(Items from a dataset)
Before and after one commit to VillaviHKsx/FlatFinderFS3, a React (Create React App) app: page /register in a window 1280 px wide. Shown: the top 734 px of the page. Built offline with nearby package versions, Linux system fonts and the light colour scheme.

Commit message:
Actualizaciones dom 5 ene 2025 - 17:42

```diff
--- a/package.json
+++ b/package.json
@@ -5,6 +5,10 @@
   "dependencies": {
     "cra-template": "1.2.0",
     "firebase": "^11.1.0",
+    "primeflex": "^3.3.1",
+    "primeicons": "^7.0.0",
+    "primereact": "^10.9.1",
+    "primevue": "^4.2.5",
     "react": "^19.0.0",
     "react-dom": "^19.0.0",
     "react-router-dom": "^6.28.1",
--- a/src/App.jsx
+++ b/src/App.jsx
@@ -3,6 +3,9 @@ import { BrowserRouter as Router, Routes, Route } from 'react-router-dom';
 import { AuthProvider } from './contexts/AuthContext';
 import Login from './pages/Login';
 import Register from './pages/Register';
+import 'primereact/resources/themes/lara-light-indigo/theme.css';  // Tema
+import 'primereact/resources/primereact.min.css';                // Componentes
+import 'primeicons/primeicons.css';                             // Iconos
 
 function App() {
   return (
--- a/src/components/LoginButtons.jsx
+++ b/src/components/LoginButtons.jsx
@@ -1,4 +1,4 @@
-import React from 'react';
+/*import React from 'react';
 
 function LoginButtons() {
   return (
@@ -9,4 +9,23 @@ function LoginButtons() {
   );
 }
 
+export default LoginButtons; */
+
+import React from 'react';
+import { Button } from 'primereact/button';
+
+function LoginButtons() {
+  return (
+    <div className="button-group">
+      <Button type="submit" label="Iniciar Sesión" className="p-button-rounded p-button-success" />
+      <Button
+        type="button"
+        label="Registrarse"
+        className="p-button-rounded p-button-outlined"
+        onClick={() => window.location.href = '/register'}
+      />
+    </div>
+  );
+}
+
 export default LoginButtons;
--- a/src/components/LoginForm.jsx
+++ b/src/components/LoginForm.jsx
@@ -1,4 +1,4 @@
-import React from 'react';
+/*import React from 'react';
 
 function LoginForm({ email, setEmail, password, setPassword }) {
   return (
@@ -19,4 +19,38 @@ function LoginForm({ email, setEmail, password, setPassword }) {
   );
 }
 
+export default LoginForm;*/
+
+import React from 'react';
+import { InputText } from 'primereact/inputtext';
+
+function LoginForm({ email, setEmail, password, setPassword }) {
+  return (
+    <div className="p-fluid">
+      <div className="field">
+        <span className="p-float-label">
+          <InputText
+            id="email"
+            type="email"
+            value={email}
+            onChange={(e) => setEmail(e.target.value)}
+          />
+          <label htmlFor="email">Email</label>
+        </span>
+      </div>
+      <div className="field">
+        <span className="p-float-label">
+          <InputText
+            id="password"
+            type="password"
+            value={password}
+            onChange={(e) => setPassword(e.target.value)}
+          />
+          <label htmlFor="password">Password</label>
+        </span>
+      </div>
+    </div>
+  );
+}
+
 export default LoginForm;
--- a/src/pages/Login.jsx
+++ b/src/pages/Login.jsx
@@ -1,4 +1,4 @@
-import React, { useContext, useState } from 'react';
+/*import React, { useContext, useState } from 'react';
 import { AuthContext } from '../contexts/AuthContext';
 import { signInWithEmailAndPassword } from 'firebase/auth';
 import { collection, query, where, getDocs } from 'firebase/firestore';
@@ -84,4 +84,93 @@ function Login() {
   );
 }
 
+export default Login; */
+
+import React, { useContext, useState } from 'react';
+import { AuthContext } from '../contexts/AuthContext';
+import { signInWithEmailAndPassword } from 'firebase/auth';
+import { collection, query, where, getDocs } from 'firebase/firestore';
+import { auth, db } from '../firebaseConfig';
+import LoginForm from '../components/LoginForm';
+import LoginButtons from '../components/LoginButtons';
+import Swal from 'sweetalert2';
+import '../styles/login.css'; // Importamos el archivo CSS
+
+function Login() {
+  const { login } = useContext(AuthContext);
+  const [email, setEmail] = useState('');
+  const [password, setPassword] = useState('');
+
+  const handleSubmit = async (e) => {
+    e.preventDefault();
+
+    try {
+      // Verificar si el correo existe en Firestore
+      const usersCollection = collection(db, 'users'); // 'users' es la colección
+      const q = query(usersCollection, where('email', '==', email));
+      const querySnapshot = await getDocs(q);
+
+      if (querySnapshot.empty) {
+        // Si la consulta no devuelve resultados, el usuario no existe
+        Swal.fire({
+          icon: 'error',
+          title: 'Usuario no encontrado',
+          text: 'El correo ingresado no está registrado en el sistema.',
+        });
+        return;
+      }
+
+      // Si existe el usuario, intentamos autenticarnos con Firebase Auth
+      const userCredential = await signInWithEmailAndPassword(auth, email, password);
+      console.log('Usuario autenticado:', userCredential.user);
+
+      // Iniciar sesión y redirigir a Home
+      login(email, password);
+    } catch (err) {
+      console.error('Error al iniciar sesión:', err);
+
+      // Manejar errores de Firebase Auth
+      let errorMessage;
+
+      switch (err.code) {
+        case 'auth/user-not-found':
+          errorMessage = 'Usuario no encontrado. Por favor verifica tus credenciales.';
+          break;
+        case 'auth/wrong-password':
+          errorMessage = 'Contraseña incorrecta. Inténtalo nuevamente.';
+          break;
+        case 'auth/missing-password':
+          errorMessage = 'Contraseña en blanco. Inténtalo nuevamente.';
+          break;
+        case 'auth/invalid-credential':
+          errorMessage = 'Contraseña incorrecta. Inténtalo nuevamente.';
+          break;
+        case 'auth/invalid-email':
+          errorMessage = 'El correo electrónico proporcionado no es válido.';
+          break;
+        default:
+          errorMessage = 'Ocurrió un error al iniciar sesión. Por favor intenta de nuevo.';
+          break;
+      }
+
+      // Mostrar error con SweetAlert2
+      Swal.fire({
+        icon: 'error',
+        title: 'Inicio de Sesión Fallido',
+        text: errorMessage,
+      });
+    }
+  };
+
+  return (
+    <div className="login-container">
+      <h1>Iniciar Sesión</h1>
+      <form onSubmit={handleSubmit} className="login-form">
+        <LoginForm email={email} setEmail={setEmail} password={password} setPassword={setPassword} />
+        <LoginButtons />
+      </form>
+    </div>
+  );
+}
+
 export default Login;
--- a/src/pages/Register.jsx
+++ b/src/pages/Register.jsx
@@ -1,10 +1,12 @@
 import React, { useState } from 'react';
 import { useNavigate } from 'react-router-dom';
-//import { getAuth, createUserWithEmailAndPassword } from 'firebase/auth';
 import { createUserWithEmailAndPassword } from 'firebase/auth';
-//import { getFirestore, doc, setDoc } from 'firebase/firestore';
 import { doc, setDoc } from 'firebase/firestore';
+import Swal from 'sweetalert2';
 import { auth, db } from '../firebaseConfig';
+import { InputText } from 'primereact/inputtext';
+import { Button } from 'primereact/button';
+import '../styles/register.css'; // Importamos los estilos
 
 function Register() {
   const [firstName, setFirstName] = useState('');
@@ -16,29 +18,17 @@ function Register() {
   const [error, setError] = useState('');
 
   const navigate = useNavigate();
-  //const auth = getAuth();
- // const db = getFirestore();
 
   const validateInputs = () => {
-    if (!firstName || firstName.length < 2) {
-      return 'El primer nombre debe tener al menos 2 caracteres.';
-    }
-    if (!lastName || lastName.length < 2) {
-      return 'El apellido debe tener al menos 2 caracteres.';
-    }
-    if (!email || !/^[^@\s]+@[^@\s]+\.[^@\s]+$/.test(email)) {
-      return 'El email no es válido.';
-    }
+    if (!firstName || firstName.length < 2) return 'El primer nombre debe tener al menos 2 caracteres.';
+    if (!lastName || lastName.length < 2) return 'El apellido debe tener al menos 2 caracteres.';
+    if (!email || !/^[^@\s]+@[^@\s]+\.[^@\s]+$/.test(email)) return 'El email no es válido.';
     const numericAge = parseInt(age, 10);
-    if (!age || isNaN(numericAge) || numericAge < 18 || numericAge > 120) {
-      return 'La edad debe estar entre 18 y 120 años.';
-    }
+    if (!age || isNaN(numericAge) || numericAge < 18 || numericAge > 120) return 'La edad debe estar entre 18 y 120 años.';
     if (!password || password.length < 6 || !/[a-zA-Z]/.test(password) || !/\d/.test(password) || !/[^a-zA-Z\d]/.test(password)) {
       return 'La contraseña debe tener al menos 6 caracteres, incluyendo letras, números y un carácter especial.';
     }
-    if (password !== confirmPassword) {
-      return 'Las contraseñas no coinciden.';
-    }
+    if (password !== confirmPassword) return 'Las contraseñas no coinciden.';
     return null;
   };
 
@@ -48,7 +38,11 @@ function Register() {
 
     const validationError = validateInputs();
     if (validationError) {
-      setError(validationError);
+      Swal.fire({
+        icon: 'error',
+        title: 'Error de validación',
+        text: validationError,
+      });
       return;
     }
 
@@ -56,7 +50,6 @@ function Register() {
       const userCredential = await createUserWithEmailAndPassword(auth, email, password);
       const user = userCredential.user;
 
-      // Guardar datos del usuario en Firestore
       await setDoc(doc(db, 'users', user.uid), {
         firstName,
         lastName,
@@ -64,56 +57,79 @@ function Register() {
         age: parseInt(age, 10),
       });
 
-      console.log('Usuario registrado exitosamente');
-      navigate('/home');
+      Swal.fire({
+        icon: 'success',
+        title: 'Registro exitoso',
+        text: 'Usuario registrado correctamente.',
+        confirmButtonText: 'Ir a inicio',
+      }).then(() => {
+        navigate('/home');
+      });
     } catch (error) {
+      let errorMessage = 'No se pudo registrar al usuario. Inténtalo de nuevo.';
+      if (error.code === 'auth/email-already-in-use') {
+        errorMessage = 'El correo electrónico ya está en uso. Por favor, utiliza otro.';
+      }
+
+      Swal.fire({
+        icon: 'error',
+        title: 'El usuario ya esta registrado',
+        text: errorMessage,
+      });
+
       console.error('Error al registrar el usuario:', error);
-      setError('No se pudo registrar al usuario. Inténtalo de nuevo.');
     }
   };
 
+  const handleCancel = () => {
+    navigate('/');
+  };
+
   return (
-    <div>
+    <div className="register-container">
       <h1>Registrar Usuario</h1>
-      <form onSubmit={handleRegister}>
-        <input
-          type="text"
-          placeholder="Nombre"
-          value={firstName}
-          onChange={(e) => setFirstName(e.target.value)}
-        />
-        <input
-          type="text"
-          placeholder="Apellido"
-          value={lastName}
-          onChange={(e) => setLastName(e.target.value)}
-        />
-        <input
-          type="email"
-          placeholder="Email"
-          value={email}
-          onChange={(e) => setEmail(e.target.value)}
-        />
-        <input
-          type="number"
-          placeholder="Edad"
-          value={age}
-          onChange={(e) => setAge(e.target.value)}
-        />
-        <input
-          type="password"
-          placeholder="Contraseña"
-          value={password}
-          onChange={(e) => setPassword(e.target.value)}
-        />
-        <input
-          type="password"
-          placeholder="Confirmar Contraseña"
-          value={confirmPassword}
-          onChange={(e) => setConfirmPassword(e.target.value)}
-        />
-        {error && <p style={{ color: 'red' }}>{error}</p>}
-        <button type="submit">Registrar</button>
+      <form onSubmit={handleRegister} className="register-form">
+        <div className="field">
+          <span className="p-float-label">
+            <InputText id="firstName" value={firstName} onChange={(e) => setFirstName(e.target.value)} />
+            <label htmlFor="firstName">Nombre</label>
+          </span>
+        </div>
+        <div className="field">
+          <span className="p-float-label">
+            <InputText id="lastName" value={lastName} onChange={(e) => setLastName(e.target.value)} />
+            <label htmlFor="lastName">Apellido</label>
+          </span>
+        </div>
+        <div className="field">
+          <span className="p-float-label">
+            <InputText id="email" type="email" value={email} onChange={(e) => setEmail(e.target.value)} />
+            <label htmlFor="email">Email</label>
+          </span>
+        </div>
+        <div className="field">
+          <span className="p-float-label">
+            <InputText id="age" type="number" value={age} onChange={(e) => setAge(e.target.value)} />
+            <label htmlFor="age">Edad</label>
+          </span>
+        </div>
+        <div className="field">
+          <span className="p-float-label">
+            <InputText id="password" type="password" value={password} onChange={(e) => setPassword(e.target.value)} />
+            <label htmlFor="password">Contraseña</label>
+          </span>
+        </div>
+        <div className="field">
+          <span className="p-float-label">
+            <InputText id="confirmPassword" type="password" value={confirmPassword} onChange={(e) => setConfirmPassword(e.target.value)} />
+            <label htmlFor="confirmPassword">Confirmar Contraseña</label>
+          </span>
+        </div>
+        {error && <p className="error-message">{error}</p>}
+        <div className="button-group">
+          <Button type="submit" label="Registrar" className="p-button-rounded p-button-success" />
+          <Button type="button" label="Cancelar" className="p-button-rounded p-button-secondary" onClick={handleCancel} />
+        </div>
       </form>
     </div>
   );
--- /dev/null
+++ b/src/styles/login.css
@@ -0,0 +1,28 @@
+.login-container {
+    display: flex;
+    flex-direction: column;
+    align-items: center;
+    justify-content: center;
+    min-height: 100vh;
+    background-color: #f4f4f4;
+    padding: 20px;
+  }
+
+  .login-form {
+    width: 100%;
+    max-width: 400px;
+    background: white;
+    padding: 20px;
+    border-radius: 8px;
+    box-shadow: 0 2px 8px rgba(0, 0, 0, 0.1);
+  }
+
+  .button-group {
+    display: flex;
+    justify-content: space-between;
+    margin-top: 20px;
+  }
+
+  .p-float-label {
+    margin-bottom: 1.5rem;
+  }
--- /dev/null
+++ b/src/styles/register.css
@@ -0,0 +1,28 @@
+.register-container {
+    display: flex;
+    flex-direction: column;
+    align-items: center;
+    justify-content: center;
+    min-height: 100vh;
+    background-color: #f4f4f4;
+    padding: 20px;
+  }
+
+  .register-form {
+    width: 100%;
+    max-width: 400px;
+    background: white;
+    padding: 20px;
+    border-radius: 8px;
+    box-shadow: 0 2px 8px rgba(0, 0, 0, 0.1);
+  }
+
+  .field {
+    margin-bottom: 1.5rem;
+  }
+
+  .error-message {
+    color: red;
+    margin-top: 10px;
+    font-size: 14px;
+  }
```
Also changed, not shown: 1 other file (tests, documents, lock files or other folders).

→ **YOUR ASSIGNMENT**:
What is needed is every line of the records above that contains the word "válido".

→ **RESULT OF THIS TASK**:
+          errorMessage = 'El correo electrónico proporcionado no es válido.';
-      return 'El email no es válido.';
+    if (!email || !/^[^@\s]+@[^@\s]+\.[^@\s]+$/.test(email)) return 'El email no es válido.';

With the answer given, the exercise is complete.